Liverpool have formally declared their preference to redevelop their existing home, Anfield, rather than build a new stadium elsewhere.
The 18-time league champions have been looking at possible solutions for increasing match-day revenue for a decade, with plans for a new stadium in Stanley Park released under the former owners Tom Hicks and George Gillett.
But on the the two-year anniversary of current owners Fenway Sports Group buying the club, it has been made clear that the intention is to redevelop their home since 1892 instead.
It comes off the back of Liverpool City Council announcing extensive plans for a regeneration of the Anfield area having secured a £25m grant with a housing association set to also invest heavily.
"Today represents a huge step forward for the Anfield area. Everyone at the football club knows the importance of today," managing director Ian Ayre told reporters at a press conference at Liverpool Town Hall this morning.
"We welcome the opportunity to be part of this partnership - we want to thank Joe Anderson (mayor of Liverpool) and the council for the time and the support they've given us to help make the right decision.
"LFC celebrated its 120th year in 2012 at Anfield and there is no doubt Anfield is the spiritual home of the club - our preference was always to remain at Anfield.
"This is a major step forward for the football club but more importantly the residents.
"This is step one as there is land to acquire, plans to be approved etc, but this is a significant moment."
Anfield's current capacity of 45,000 is expected to be boosted to 60,000 although Ayre was coy over the specific plans.
"Questions about capacity and cost are not for today - not until we have certainty."
Redevelopment is likely to see major improvements to, and extensions of, the main stand and the Anfield Road end although that is all subject to planning permission, which has been made possible by the regeneration plans to clear some streets close to the ground, and the support of homeowners and the community.
However, redevelopment is entirely dependent on being able to get the necessary permissions to carry out the work the club want - which means a new-build on Stanley Park cannot be conclusively consigned to the wastebin until those have been secured.
The decision to redevelop Anfield rather than build a new stadium, which would have cost in the region of £300m, would appear to be financially motivated.
"If you build a new stadium, for example, one of the big challenges is that, depending on the capacity, you build 15,000 or 16,000 new seats - you don't get 60,000 new seats in a new stadium, you only get the difference," Ayr told liverpoolfc.com.
"That makes it very difficult to make it viable because the cost of building such a big new stadium doesn't work economically, particularly in this market, so one of the things we had to look at was the balance between that solution and a staying at Anfield type solution, and the work we've done on that showed us that as long as we could find the right solution to stay at Anfield and get through the barriers and hurdles that we needed, we would have to find the best long-term solution for the club that had sustainability and worked economically."
Ayre also said the views of the fans were crucial to reaching today's decision.

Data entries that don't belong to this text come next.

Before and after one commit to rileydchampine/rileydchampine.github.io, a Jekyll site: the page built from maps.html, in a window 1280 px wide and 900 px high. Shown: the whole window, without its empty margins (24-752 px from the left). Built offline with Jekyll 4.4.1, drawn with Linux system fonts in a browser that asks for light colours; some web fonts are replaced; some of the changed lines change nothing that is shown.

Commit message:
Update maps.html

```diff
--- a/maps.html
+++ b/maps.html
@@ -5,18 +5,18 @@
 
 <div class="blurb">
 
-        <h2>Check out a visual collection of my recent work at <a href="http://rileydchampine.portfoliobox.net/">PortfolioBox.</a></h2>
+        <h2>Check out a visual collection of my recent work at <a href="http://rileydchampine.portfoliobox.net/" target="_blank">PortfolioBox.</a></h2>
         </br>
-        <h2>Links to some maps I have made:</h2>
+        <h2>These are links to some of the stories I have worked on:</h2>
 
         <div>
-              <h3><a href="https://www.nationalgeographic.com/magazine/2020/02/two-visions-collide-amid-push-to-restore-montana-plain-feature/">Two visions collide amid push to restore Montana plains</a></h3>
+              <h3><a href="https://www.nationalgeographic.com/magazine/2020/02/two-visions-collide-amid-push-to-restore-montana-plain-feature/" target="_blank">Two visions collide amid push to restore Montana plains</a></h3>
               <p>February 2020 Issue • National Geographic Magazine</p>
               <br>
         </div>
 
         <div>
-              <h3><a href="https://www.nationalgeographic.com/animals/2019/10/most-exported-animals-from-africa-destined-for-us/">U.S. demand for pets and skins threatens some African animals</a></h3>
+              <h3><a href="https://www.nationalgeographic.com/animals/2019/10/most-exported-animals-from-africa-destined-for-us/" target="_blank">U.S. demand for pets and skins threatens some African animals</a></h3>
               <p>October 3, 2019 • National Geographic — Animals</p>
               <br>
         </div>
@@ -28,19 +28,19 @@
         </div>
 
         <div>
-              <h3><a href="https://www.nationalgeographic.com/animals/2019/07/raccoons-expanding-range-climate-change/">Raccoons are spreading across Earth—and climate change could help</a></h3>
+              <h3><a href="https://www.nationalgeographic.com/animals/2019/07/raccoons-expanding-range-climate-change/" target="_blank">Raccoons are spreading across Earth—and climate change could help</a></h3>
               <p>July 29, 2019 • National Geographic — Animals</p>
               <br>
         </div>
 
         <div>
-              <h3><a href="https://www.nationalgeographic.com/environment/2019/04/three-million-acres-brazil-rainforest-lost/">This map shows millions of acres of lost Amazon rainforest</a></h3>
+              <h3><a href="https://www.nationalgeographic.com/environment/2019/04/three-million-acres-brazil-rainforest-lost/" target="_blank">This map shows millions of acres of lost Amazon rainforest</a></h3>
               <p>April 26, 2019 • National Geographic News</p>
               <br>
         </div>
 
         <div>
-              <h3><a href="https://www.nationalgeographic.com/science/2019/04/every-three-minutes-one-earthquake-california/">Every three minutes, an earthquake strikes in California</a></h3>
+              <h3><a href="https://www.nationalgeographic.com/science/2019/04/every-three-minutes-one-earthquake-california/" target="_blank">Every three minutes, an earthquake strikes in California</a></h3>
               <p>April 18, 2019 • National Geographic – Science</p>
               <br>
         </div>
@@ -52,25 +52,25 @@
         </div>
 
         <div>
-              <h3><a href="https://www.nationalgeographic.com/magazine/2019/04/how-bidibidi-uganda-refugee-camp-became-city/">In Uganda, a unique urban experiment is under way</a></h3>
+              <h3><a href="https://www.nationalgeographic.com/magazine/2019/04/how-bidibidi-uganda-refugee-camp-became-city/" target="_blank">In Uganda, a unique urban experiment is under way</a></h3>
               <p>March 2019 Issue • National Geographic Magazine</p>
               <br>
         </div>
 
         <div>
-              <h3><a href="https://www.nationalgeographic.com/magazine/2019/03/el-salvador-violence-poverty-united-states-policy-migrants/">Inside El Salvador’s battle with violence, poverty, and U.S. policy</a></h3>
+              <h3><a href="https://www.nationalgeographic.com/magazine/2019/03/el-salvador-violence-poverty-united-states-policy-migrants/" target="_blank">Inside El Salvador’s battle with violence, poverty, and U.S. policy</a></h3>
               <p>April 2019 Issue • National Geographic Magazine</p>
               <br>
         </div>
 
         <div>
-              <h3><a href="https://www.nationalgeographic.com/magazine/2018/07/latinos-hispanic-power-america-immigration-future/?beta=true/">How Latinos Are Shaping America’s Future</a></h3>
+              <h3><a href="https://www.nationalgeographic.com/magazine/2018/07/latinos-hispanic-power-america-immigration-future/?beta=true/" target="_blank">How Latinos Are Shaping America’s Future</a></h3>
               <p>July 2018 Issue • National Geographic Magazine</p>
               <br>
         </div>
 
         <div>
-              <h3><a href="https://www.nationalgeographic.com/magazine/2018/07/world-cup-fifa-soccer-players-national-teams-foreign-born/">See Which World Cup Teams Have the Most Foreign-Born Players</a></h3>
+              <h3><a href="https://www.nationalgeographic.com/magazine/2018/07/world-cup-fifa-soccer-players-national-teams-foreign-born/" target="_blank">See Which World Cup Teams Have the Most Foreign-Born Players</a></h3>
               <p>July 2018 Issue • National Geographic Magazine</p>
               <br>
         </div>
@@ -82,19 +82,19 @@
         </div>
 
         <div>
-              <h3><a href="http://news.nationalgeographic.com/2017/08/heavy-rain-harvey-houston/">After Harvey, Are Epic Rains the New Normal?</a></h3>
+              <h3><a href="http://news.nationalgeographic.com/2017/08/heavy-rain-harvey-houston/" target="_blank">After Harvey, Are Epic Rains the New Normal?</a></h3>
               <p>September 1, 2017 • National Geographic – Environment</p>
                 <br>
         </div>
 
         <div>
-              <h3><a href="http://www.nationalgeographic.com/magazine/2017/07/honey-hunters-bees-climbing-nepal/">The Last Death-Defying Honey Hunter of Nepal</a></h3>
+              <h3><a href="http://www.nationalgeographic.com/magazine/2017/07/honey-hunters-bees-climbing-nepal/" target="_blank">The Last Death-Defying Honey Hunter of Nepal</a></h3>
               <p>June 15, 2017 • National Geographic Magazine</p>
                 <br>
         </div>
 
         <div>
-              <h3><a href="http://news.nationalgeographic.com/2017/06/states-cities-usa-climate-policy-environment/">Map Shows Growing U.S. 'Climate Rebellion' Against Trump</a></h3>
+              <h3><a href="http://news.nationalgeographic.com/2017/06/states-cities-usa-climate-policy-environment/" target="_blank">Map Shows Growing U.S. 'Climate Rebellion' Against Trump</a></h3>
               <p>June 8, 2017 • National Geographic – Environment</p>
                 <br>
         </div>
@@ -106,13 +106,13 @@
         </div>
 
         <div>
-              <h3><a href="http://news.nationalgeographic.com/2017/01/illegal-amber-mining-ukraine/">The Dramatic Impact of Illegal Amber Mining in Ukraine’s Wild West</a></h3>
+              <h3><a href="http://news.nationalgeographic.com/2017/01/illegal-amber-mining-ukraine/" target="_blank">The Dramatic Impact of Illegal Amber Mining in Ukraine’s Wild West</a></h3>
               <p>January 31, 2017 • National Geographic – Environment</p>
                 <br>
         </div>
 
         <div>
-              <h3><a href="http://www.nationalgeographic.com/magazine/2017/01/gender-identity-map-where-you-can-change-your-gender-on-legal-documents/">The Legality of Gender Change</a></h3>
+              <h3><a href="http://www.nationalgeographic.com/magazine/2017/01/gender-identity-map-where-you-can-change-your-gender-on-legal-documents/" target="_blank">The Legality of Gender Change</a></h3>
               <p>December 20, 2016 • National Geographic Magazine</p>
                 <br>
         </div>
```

"I think this is the spiritual home of Liverpool Football Club. Football fans, both Liverpool fans and fans of other clubs, will have had some of the most amazing memories of their time supporting the club and coming to Anfield at this stadium.
"We've had some of the greatest triumphs in our history here, so it makes sense if there's a right solution that this is the place we should continue to play our football."
Some will question how it has taken so long for the club to arrive at this decision, although Ayre has defended the timescale.
"I think the important factor there is that today is actually the two-year anniversary since the purchase of the football club by Fenway Sports Group.
"That's an important point to make because in reality the team of people have been looking at this solution for two years. I think the process and the progress we have made in those two years is actually phenomenal, really, in the timescales for such a major proposition as an expansion of Anfield or a new stadium.
"That doesn't detract from the 10 years that people have had to wait, but I think it puts into perspective the hard work that's gone to reach the decision today."
Should Anfield's capacity be increased to 60,000 it will make it the joint second largest in the Premier League alongside Arsenal's Emirates Stadium. Manchester United's Old Trafford has the highest capacity at 76,200.